4. There are no rules

Looking at the exponential growth of Sam’s page without paying for ads or even promotion it’s clear to see that the times we are living in are boundless. To top it off he is just doing this for fun- this is stuff that cannot be taught in business school.

Additionally, charting your own course and not relying on playbooks is the only way to go about a public life. The revolution is here and the one who wins is the one who doesn’t see limits. We are going through a time where people won’t give a shit if you say shit a lot or care about what you wear for too long. What we called ‘personal brands’ might be facing a coupe. Sam is an exemplar of this.
He is Sam.

In conclusion, here are some funny screenshots from the man himself, enjoy.






Which one is your favourite post? Lol



2 thoughts on “Why we love Sam Salter: Lessons on personal branding

Leave a Reply

Fill in your details below or click an icon to log in:

WordPress.com Logo

You are commenting using your WordPress.com account. Log Out /  Change )

Google+ photo

You are commenting using your Google+ account. Log Out /  Change )

Twitter picture

You are commenting using your Twitter account. Log Out /  Change )

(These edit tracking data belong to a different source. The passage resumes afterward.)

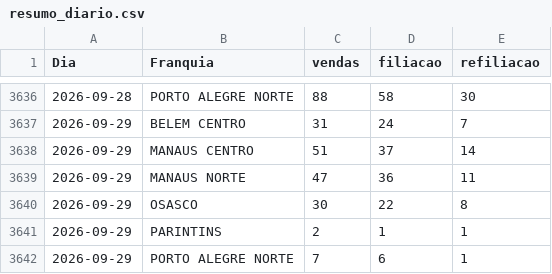
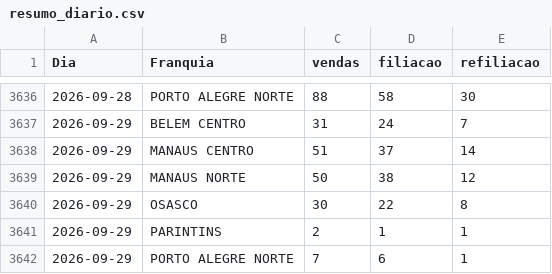
Before and after one commit to matheussouza28/dashboard-vendas-cdt, a CSV file: data/resumo_diario.csv, drawn as a sheet; only a part is shown, gaps mark what is left out.

```diff
--- a/data/resumo_diario.csv
+++ b/data/resumo_diario.csv
@@ -3638,3 +3638,3 @@ Dia,Franquia,vendas,filiacao,refiliacao
 2026-09-29,MANAUS CENTRO,51,37,14
-2026-09-29,MANAUS NORTE,47,36,11
+2026-09-29,MANAUS NORTE,50,38,12
 2026-09-29,OSASCO,30,22,8
```
Also changed, not shown: data/por_vendedor.csv, 5 other files.
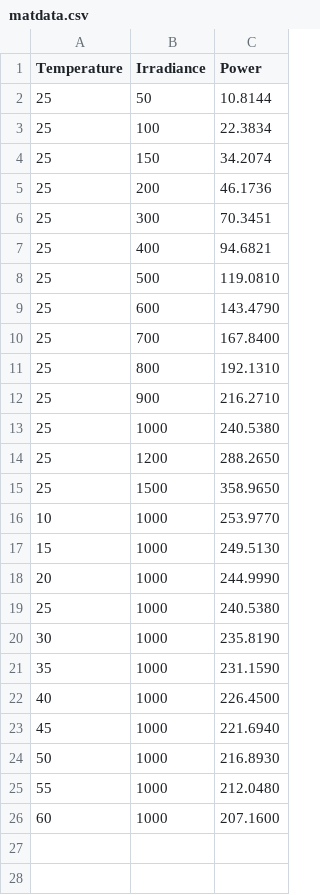
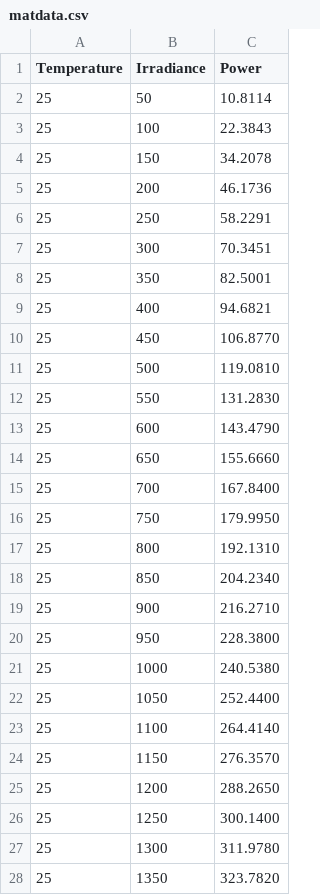
Before and after one commit to BTP-2022-23/ev-charging-estimate, a CSV file: matdata.csv, drawn as a sheet; only a part is shown; the shorter side is filled out with more unchanged rows; the diff covers the shown part only.

```diff
--- a/matdata.csv
+++ b/matdata.csv
@@ -1,14 +1,28 @@
 Temperature,Irradiance,Power
-25,50,10.8144
-25,100,22.3834
-25,150,34.2074
+25,50,10.8114
+25,100,22.3843
+25,150,34.2078
 25,200,46.1736
+25,250,58.2291
 25,300,70.3451
+25,350,82.5001
 25,400,94.6821
+25,450,106.8770
 25,500,119.0810
+25,550,131.2830
 25,600,143.4790
+25,650,155.6660
 25,700,167.8400
+25,750,179.9950
 25,800,192.1310
+25,850,204.2340
 25,900,216.2710
+25,950,228.3800
 25,1000,240.5380
+25,1050,252.4400
+25,1100,264.4140
+25,1150,276.3570
 25,1200,288.2650
+25,1250,300.1400
+25,1300,311.9780
+25,1350,323.7820
```
Also changed, not shown: 2 added rows elsewhere in this file, 24 other files.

Facebook photo

You are commenting using your Facebook account. Log Out /  Change )


Connecting to %s